Gary Gerani: It was the first science fiction series with fully-defined characters that you cared about, and the fantastical notions never insulted your intelligence — they were based on real scientific principles or theories. It also helped viewers to appreciate racial diversity, using science fiction to show us the way to a smarter, more progressive and hopeful future.
David Gerrold: No other television show has had the cultural impact of Star Trek. It has become an iconic American mythology. Star Trek predicted tablets and talking computers and personal communicators, sliding doors and silvery discs for storing data — and now we have all those things. And more. But more than that, Star Trek continues to inspire the audience with an optimistic vision of the future, a future in which everybody is valued for what they can contribute.
Edward Gross: In the same way that James Bond was back in 2012 or the 50th anniversary of The Beatles’ “invasion” of America was in 2014: to have an element of pop culture not only be celebrated, but to still be thriving half a century after its inception is remarkable. Especially today when things have become so disposable. New feature film, new television series, and a franchise that remains so revered is absolutely worthy of celebration.
Bill Kraft: Star Trek broke ground for science fiction on television. Before then, TV science fiction was strictly Saturday morning “kid-stuff,” which no one took seriously. It didn’t deal with ideas or comment on the human condition as Star Trek does. Star Trek’s longevity and sheer output of over 700 hours of storytelling attest to its durability. I think the first 50 years are but a harbinger of another 50 years or more. It’s time to acknowledge and celebrate the achievement of one of the most durable franchises in the annals of entertainment and pop culture.
Herbie J Pilato: First and foremost, the scripts, visuals, and characters were vibrant with imagination, wonder, hope, discovery, excitement, and adventure… all the colors of the Universe, however they are defined within the specific confines of optimum storytelling. The casting of each character, be they a regular or a guest character, was on-the-money. The importance of casting far too-many times is ignored when producing any kind of production for television, film or stage, for that matter. And on Star Trek — the original series, the casting was pristine.

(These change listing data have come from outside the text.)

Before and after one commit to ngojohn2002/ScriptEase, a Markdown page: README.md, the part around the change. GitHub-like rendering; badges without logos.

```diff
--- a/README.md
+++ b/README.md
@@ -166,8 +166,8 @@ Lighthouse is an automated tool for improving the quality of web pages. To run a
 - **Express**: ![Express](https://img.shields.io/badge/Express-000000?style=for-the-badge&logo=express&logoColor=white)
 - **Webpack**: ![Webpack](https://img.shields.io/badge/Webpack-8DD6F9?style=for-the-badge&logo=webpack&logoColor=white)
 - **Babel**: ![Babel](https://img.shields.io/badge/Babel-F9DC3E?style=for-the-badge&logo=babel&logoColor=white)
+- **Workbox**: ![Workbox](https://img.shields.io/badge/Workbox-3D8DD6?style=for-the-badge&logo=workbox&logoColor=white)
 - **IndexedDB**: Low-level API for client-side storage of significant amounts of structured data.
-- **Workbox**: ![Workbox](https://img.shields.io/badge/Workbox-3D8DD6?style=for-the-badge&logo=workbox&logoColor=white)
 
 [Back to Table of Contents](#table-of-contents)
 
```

Melinda Snodgrass: Star Trek presented the possibility of a united Earth and people who no longer saw national borders or skin color. That was a major achievement during the 1960s while fear of Communism raged and African-Americans were struggling for equal protection and acceptance in their own country.